**DIRECTIONS**
Work out the count of lines in the entries below that include "restent", and write only that count.

**DATA TO USE**

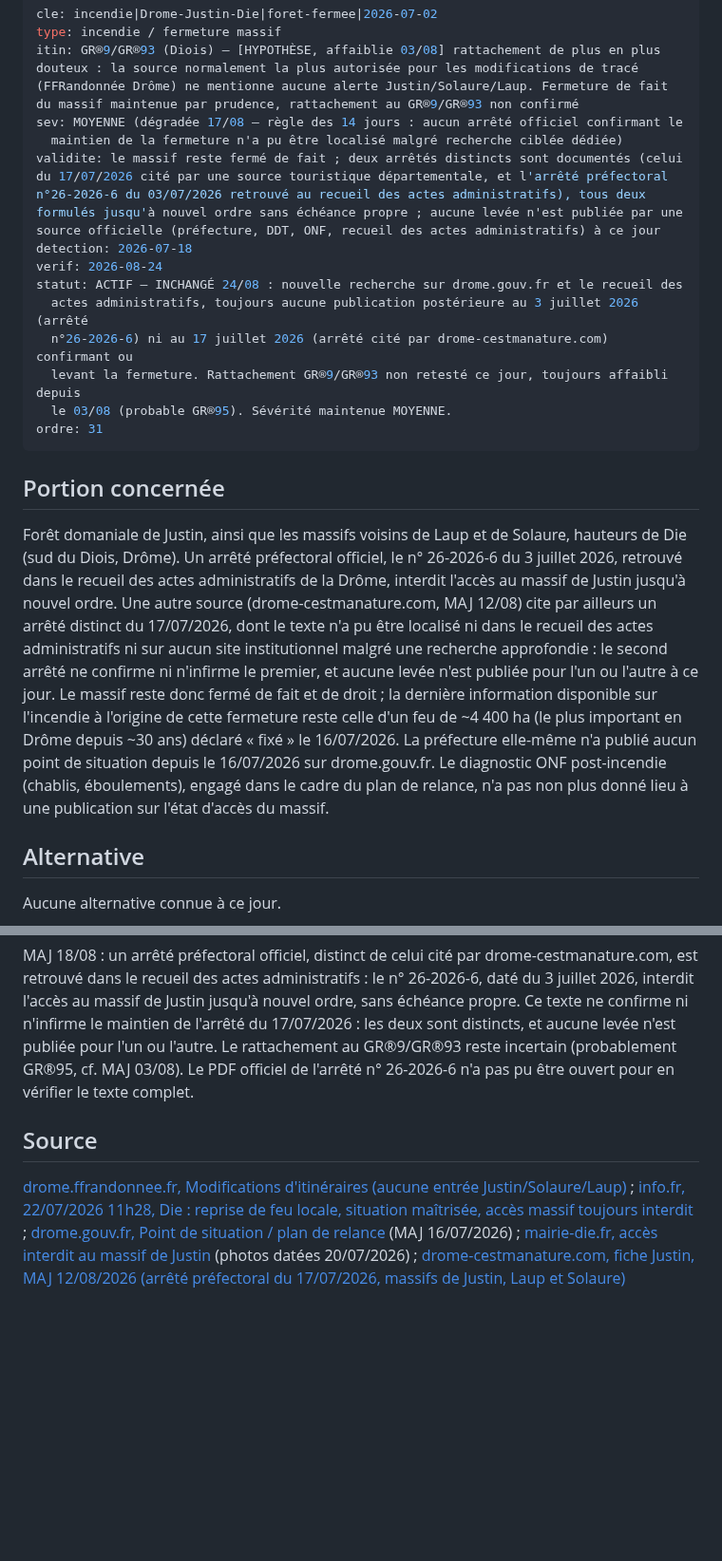
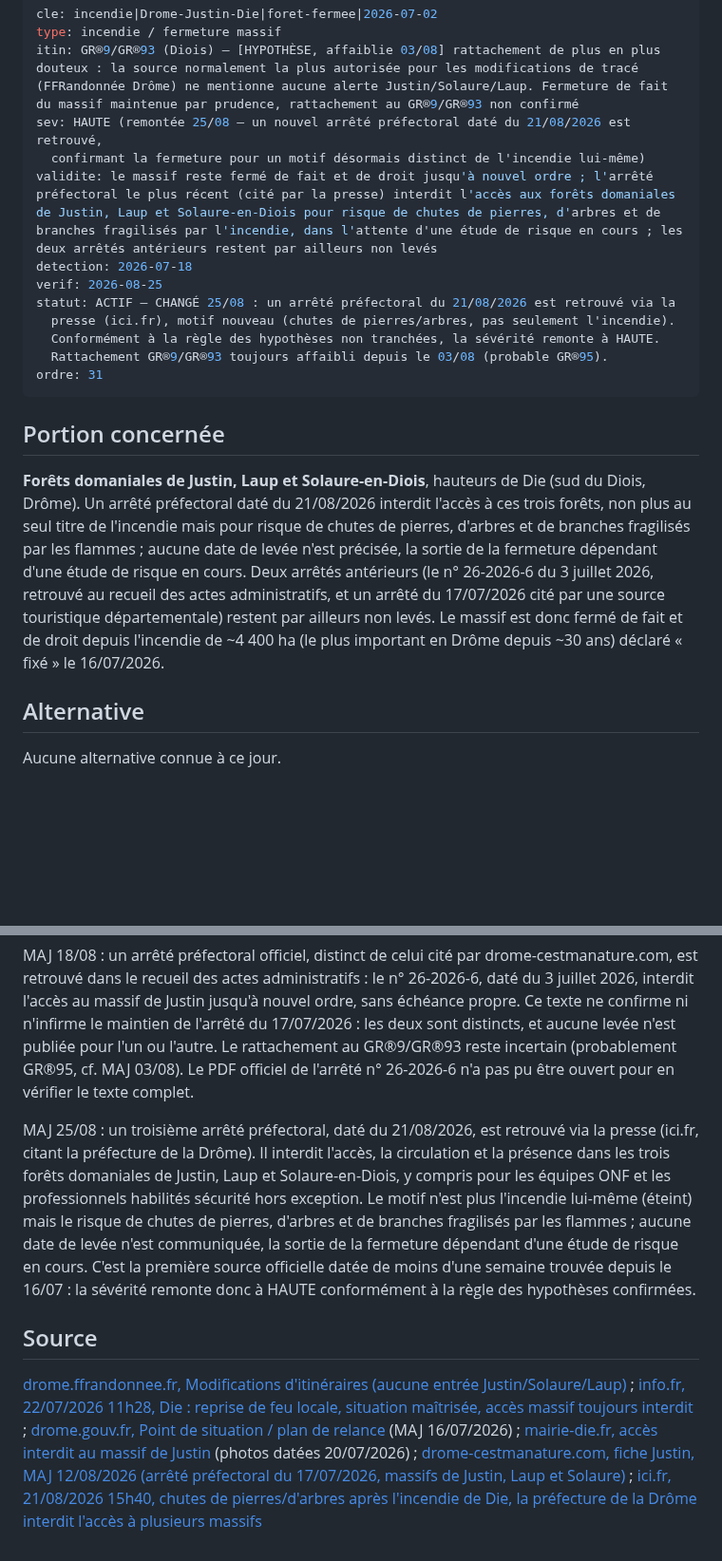
Before and after one commit to clementaes-omw/veille-sentiers-europe, a Markdown page: livrables/alertes/incendie--drome-justin-die--foret-fermee--2026-07-02.md, 2 parts joined by grey strips. Shown at 95% size. Rendered like a GitHub page; blank space fills up the shorter version.

Commit message:
veille: digest du 2026-08-25 (Bois Noir, Justin-Die, Corse)

```diff
--- a/livrables/alertes/incendie--drome-justin-die--foret-fermee--2026-07-02.md
+++ b/livrables/alertes/incendie--drome-justin-die--foret-fermee--2026-07-02.md
@@ -2,22 +2,21 @@
 cle: incendie|Drome-Justin-Die|foret-fermee|2026-07-02
 type: incendie / fermeture massif
 itin: GR®9/GR®93 (Diois) — [HYPOTHÈSE, affaiblie 03/08] rattachement de plus en plus douteux : la source normalement la plus autorisée pour les modifications de tracé (FFRandonnée Drôme) ne mentionne aucune alerte Justin/Solaure/Laup. Fermeture de fait du massif maintenue par prudence, rattachement au GR®9/GR®93 non confirmé
-sev: MOYENNE (dégradée 17/08 — règle des 14 jours : aucun arrêté officiel confirmant le
-  maintien de la fermeture n'a pu être localisé malgré recherche ciblée dédiée)
-validite: le massif reste fermé de fait ; deux arrêtés distincts sont documentés (celui du 17/07/2026 cité par une source touristique départementale, et l'arrêté préfectoral n°26-2026-6 du 03/07/2026 retrouvé au recueil des actes administratifs), tous deux formulés jusqu'à nouvel ordre sans échéance propre ; aucune levée n'est publiée par une source officielle (préfecture, DDT, ONF, recueil des actes administratifs) à ce jour
+sev: HAUTE (remontée 25/08 — un nouvel arrêté préfectoral daté du 21/08/2026 est retrouvé,
+  confirmant la fermeture pour un motif désormais distinct de l'incendie lui-même)
+validite: le massif reste fermé de fait et de droit jusqu'à nouvel ordre ; l'arrêté préfectoral le plus récent (cité par la presse) interdit l'accès aux forêts domaniales de Justin, Laup et Solaure-en-Diois pour risque de chutes de pierres, d'arbres et de branches fragilisés par l'incendie, dans l'attente d'une étude de risque en cours ; les deux arrêtés antérieurs restent par ailleurs non levés
 detection: 2026-07-18
-verif: 2026-08-24
-statut: ACTIF — INCHANGÉ 24/08 : nouvelle recherche sur drome.gouv.fr et le recueil des
-  actes administratifs, toujours aucune publication postérieure au 3 juillet 2026 (arrêté
-  n°26-2026-6) ni au 17 juillet 2026 (arrêté cité par drome-cestmanature.com) confirmant ou
-  levant la fermeture. Rattachement GR®9/GR®93 non retesté ce jour, toujours affaibli depuis
-  le 03/08 (probable GR®95). Sévérité maintenue MOYENNE.
+verif: 2026-08-25
+statut: ACTIF — CHANGÉ 25/08 : un arrêté préfectoral du 21/08/2026 est retrouvé via la
+  presse (ici.fr), motif nouveau (chutes de pierres/arbres, pas seulement l'incendie).
+  Conformément à la règle des hypothèses non tranchées, la sévérité remonte à HAUTE.
+  Rattachement GR®9/GR®93 toujours affaibli depuis le 03/08 (probable GR®95).
 ordre: 31
 ---
 
 ## Portion concernée
 
-Forêt domaniale de Justin, ainsi que les massifs voisins de Laup et de Solaure, hauteurs de Die (sud du Diois, Drôme). Un arrêté préfectoral officiel, le n° 26-2026-6 du 3 juillet 2026, retrouvé dans le recueil des actes administratifs de la Drôme, interdit l'accès au massif de Justin jusqu'à nouvel ordre. Une autre source (drome-cestmanature.com, MAJ 12/08) cite par ailleurs un arrêté distinct du 17/07/2026, dont le texte n'a pu être localisé ni dans le recueil des actes administratifs ni sur aucun site institutionnel malgré une recherche approfondie : le second arrêté ne confirme ni n'infirme le premier, et aucune levée n'est publiée pour l'un ou l'autre à ce jour. Le massif reste donc fermé de fait et de droit ; la dernière information disponible sur l'incendie à l'origine de cette fermeture reste celle d'un feu de ~4 400 ha (le plus important en Drôme depuis ~30 ans) déclaré « fixé » le 16/07/2026. La préfecture elle-même n'a publié aucun point de situation depuis le 16/07/2026 sur drome.gouv.fr. Le diagnostic ONF post-incendie (chablis, éboulements), engagé dans le cadre du plan de relance, n'a pas non plus donné lieu à une publication sur l'état d'accès du massif.
+**Forêts domaniales de Justin, Laup et Solaure-en-Diois**, hauteurs de Die (sud du Diois, Drôme). Un arrêté préfectoral daté du 21/08/2026 interdit l'accès à ces trois forêts, non plus au seul titre de l'incendie mais pour risque de chutes de pierres, d'arbres et de branches fragilisés par les flammes ; aucune date de levée n'est précisée, la sortie de la fermeture dépendant d'une étude de risque en cours. Deux arrêtés antérieurs (le n° 26-2026-6 du 3 juillet 2026, retrouvé au recueil des actes administratifs, et un arrêté du 17/07/2026 cité par une source touristique départementale) restent par ailleurs non levés. Le massif est donc fermé de fait et de droit depuis l'incendie de ~4 400 ha (le plus important en Drôme depuis ~30 ans) déclaré « fixé » le 16/07/2026.
 
 ## Alternative
 
@@ -51,6 +50,8 @@ MAJ 17/08 : DÉGRADATION HAUTE→MOYENNE, règle des 14 jours. Nouvelle vérific
 
 MAJ 18/08 : un arrêté préfectoral officiel, distinct de celui cité par drome-cestmanature.com, est retrouvé dans le recueil des actes administratifs : le n° 26-2026-6, daté du 3 juillet 2026, interdit l'accès au massif de Justin jusqu'à nouvel ordre, sans échéance propre. Ce texte ne confirme ni n'infirme le maintien de l'arrêté du 17/07/2026 : les deux sont distincts, et aucune levée n'est publiée pour l'un ou l'autre. Le rattachement au GR®9/GR®93 reste incertain (probablement GR®95, cf. MAJ 03/08). Le PDF officiel de l'arrêté n° 26-2026-6 n'a pas pu être ouvert pour en vérifier le texte complet.
 
+MAJ 25/08 : un troisième arrêté préfectoral, daté du 21/08/2026, est retrouvé via la presse (ici.fr, citant la préfecture de la Drôme). Il interdit l'accès, la circulation et la présence dans les trois forêts domaniales de Justin, Laup et Solaure-en-Diois, y compris pour les équipes ONF et les professionnels habilités sécurité hors exception. Le motif n'est plus l'incendie lui-même (éteint) mais le risque de chutes de pierres, d'arbres et de branches fragilisés par les flammes ; aucune date de levée n'est communiquée, la sortie de la fermeture dépendant d'une étude de risque en cours. C'est la première source officielle datée de moins d'une semaine trouvée depuis le 16/07 : la sévérité remonte donc à HAUTE conformément à la règle des hypothèses confirmées.
+
 ## Source
 
-[drome.ffrandonnee.fr, Modifications d'itinéraires (aucune entrée Justin/Solaure/Laup)](https://drome.ffrandonnee.fr/) ; [info.fr, 22/07/2026 11h28, Die : reprise de feu locale, situation maîtrisée, accès massif toujours interdit](https://info.fr/die-reprise-feu-locale-maitrisee-massif-justin-2026-07/) ; [drome.gouv.fr, Point de situation / plan de relance](https://www.drome.gouv.fr/Actualites/Actualites-2026/Point-de-situation-sur-le-feu-dans-le-massif-de-Justin-a-Die) (MAJ 16/07/2026) ; [mairie-die.fr, accès interdit au massif de Justin](https://www.mairie-die.fr/acces-interdit-au-massif-de-justin/) (photos datées 20/07/2026) ; [drome-cestmanature.com, fiche Justin, MAJ 12/08/2026 (arrêté préfectoral du 17/07/2026, massifs de Justin, Laup et Solaure)](https://www.drome-cestmanature.com/fiches/8-justin/)
+[drome.ffrandonnee.fr, Modifications d'itinéraires (aucune entrée Justin/Solaure/Laup)](https://drome.ffrandonnee.fr/) ; [info.fr, 22/07/2026 11h28, Die : reprise de feu locale, situation maîtrisée, accès massif toujours interdit](https://info.fr/die-reprise-feu-locale-maitrisee-massif-justin-2026-07/) ; [drome.gouv.fr, Point de situation / plan de relance](https://www.drome.gouv.fr/Actualites/Actualites-2026/Point-de-situation-sur-le-feu-dans-le-massif-de-Justin-a-Die) (MAJ 16/07/2026) ; [mairie-die.fr, accès interdit au massif de Justin](https://www.mairie-die.fr/acces-interdit-au-massif-de-justin/) (photos datées 20/07/2026) ; [drome-cestmanature.com, fiche Justin, MAJ 12/08/2026 (arrêté préfectoral du 17/07/2026, massifs de Justin, Laup et Solaure)](https://www.drome-cestmanature.com/fiches/8-justin/) ; [ici.fr, 21/08/2026 15h40, chutes de pierres/d'arbres après l'incendie de Die, la préfecture de la Drôme interdit l'accès à plusieurs massifs](https://www.ici.fr/auvergne-rhone-alpes/drome-26/bellegarde-en-diois/chutes-de-pierres-d-arbres-apres-l-incendie-de-die-la-prefecture-de-la-drome-interdit-l-acces-a-plusieurs-massifs-2810093)
```
Also changed, not shown: livrables/alertes/incendie--hautesalpes-boisnoir--gr54a-ferme-argentiere-freissinieres--2026-07-19.md (+1 -1 lines), livrables/alertes/risque-feu--corse--interdiction-feu--2026-06-15.md (+1 -1 lines).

**RESULT OF THE TASK**
2